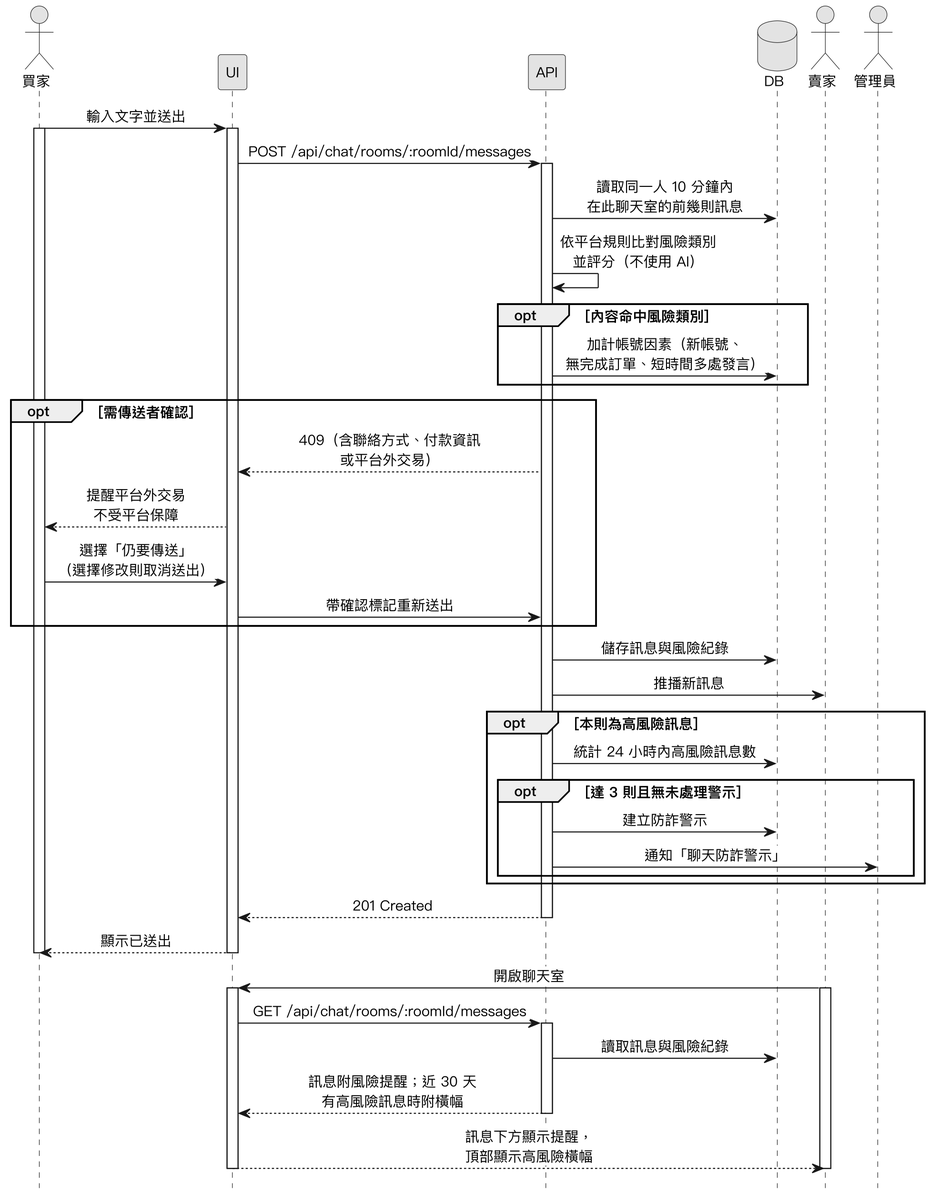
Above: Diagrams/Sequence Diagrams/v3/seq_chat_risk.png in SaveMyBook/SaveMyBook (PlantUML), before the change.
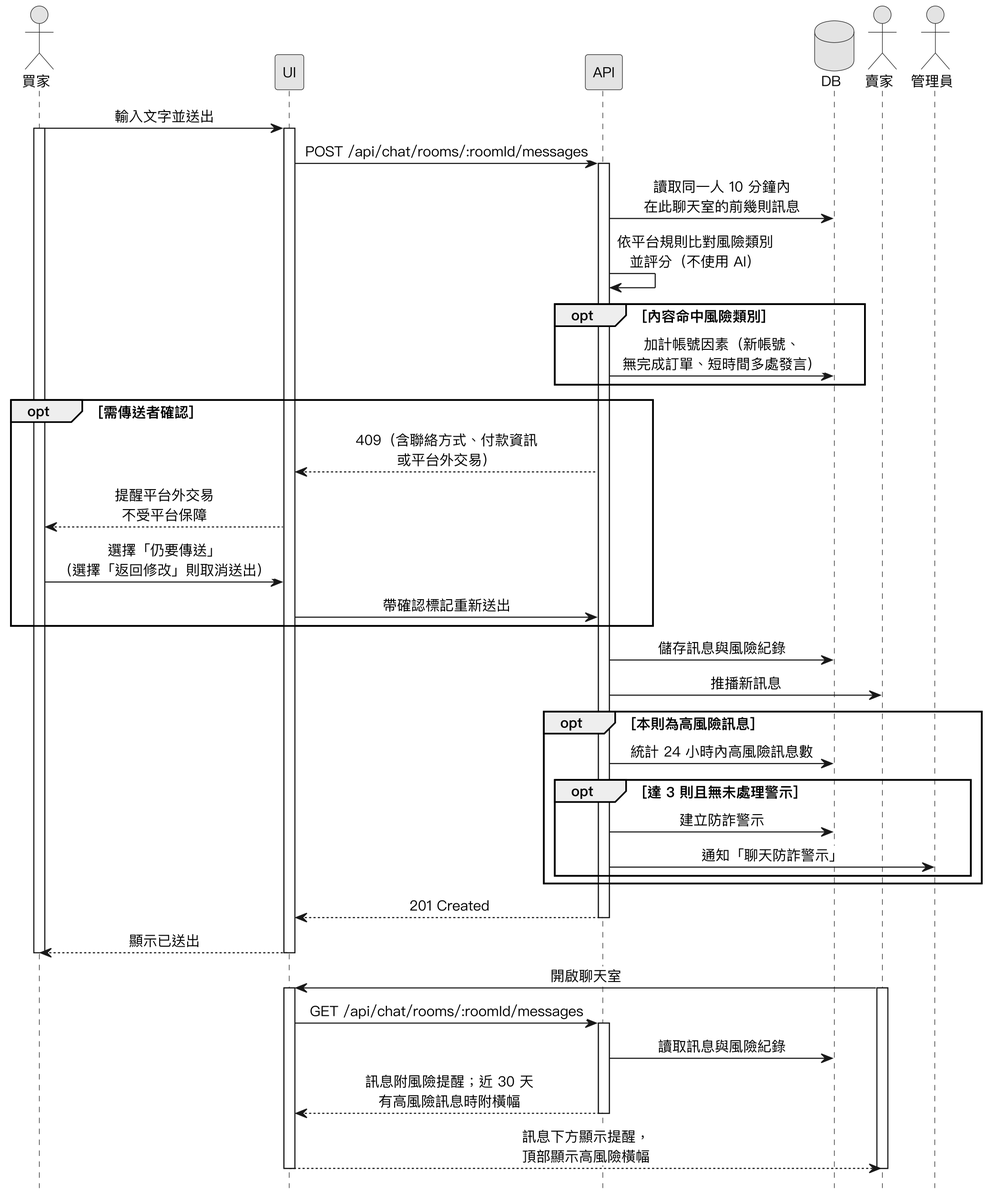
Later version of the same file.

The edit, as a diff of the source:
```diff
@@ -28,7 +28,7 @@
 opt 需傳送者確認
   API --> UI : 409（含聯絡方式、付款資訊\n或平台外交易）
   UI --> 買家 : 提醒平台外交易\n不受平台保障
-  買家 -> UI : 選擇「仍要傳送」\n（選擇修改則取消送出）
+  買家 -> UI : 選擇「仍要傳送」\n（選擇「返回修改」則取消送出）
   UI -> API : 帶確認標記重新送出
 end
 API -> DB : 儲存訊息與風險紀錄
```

Your objective:
Please return all lines from the records that hold the word "仍要傳送".

Solution to this task:
-  買家 -> UI : 選擇「仍要傳送」\n（選擇修改則取消送出）
+  買家 -> UI : 選擇「仍要傳送」\n（選擇「返回修改」則取消送出）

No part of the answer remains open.